§ What this task involves
The required answer is every line of the data containing the word "left".

§ Input for this task

◆ ◆ ◆ ◆

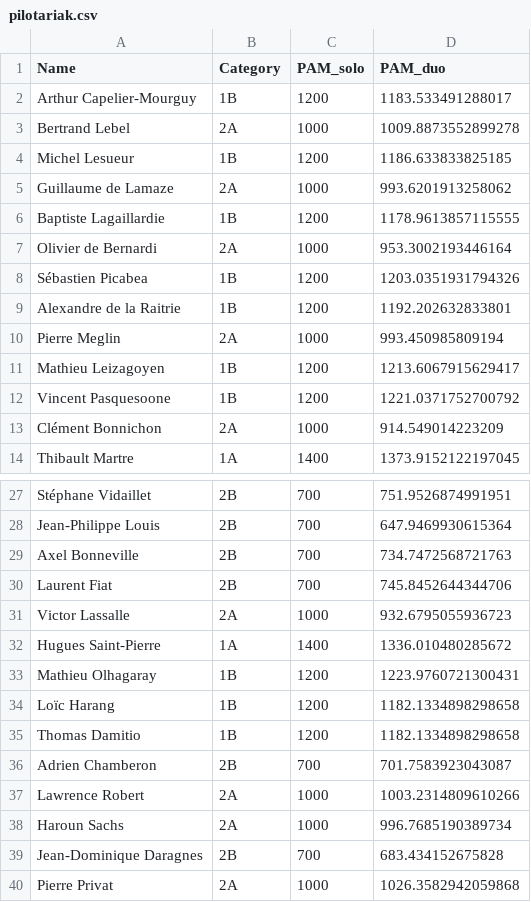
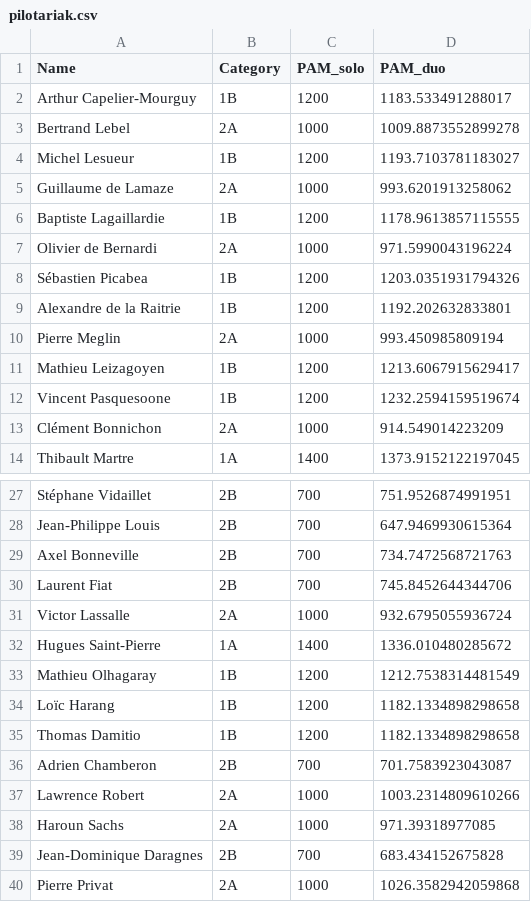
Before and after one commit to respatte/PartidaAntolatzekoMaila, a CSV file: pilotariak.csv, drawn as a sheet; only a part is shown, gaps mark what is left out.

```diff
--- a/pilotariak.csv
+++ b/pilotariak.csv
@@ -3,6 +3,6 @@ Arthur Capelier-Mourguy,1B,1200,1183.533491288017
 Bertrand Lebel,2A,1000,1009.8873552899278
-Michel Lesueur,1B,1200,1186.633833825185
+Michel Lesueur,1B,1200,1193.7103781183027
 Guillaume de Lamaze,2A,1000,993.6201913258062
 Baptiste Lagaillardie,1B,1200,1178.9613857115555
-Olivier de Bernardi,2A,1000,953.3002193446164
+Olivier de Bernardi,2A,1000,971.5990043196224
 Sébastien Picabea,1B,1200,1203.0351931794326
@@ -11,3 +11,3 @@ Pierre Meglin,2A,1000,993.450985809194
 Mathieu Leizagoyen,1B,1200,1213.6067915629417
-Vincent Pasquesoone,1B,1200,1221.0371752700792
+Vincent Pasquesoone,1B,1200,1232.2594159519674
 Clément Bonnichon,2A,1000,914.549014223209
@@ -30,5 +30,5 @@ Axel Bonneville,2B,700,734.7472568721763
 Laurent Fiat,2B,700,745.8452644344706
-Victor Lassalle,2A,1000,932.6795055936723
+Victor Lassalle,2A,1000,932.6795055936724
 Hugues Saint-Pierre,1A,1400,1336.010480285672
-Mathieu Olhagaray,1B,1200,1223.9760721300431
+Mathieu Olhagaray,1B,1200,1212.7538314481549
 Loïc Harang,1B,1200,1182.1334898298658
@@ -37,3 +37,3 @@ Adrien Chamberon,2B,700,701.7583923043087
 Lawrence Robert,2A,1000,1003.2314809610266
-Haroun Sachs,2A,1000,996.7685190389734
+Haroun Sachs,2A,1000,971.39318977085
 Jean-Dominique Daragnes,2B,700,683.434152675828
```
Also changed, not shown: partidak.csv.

◆ ◆ ◆ ◆

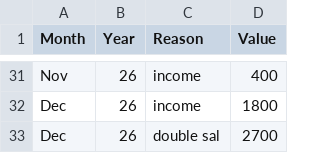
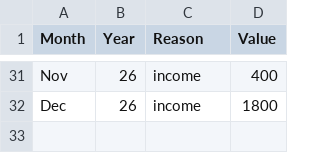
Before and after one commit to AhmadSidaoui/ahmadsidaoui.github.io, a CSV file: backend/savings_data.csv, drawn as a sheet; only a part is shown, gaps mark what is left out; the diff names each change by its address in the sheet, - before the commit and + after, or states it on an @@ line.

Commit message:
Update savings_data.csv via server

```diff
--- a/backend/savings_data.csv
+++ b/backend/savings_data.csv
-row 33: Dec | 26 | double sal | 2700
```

◆ ◆ ◆ ◆

§ Output of the task
Before and after one commit to respatte/PartidaAntolatzekoMaila, a CSV file: pilotariak.csv, drawn as a sheet; only a part is shown, gaps mark what is left out.
Before and after one commit to AhmadSidaoui/ahmadsidaoui.github.io, a CSV file: backend/savings_data.csv, drawn as a sheet; only a part is shown, gaps mark what is left out; the diff names each change by its address in the sheet, - before the commit and + after, or states it on an @@ line.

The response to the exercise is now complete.